**Provided data:**
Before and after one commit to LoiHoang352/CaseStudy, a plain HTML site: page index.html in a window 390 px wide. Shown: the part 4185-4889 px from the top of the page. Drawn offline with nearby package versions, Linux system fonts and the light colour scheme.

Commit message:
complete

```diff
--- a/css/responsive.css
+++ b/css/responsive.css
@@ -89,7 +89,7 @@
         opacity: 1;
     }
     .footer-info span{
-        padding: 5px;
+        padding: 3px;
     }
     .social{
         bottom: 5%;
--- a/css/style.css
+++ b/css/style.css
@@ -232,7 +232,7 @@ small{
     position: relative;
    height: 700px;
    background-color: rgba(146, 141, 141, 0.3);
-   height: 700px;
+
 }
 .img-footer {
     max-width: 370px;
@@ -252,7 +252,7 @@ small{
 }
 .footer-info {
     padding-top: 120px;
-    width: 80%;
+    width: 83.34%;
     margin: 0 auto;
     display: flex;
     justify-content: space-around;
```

* * *

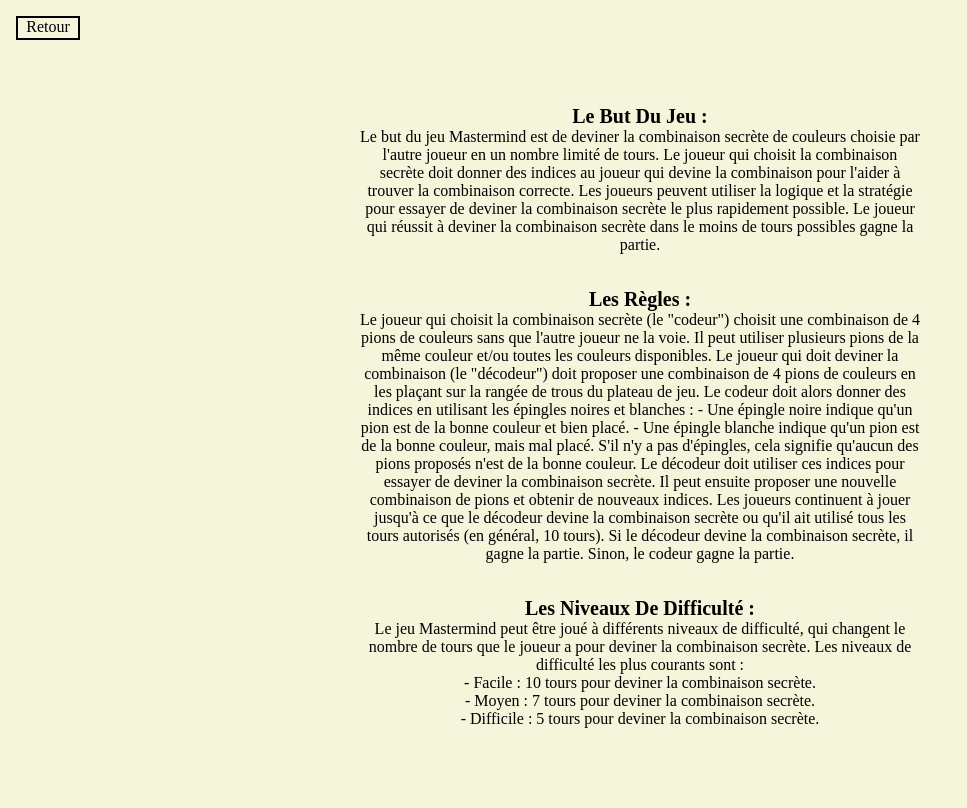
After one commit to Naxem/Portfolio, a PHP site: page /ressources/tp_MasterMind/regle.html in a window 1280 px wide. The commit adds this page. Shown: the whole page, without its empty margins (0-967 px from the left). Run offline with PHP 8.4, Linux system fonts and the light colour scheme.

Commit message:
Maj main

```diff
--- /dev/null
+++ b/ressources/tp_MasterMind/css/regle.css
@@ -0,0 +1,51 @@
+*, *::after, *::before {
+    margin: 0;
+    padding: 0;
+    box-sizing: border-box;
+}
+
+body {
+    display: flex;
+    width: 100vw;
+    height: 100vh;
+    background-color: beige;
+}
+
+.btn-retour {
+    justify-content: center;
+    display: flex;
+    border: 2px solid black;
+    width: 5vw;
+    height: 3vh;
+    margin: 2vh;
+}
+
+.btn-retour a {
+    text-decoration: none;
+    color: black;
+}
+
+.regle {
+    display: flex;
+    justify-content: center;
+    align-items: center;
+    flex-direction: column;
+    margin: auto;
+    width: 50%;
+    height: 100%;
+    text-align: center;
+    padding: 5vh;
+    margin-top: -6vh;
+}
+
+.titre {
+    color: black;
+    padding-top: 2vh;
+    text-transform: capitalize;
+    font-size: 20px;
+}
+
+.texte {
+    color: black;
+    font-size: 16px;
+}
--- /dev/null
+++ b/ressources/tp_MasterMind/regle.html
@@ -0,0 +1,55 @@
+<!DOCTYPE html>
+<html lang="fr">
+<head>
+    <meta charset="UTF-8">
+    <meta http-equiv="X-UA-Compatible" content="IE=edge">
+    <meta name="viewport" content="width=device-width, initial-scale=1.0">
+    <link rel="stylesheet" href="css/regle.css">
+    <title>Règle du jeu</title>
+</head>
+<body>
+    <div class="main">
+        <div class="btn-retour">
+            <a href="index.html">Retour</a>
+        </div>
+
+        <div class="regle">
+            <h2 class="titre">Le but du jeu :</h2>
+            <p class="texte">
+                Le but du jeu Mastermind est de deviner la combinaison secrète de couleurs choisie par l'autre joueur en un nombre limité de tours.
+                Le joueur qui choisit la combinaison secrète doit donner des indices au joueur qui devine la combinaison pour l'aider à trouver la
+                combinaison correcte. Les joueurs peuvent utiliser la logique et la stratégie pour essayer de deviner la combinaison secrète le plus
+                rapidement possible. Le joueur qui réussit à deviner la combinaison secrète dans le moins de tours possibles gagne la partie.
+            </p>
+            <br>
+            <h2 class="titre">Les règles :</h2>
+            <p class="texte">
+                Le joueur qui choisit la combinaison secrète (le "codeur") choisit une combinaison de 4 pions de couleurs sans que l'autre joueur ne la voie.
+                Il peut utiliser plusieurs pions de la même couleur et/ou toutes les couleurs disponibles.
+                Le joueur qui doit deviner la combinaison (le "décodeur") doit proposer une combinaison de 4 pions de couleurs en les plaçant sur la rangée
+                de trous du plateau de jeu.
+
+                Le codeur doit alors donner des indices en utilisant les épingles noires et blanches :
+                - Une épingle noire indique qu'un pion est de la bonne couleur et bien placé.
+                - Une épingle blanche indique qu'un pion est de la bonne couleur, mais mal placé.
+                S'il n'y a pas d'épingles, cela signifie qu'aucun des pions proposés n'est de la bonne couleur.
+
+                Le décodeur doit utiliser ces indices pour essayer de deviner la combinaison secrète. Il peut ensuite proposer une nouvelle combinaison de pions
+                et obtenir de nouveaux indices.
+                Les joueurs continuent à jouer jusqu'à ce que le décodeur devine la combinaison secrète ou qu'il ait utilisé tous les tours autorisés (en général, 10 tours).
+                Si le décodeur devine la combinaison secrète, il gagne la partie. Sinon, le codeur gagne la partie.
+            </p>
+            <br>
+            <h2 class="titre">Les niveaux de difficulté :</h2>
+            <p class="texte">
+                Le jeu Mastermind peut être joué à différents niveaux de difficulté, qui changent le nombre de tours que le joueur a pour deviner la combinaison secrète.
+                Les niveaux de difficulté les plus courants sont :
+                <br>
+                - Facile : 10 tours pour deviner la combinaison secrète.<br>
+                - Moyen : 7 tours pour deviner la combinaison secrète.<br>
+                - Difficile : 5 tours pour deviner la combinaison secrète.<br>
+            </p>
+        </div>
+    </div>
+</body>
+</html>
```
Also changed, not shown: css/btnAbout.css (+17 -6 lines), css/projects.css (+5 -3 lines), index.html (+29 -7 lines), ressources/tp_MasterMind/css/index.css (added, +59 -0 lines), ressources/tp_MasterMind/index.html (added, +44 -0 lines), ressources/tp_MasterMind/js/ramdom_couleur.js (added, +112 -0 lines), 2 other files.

**Task brief:** In the data above, find each line that uses the string "footer". Copy it.

**Output:**
     .footer-info span{
 .img-footer {
 .footer-info {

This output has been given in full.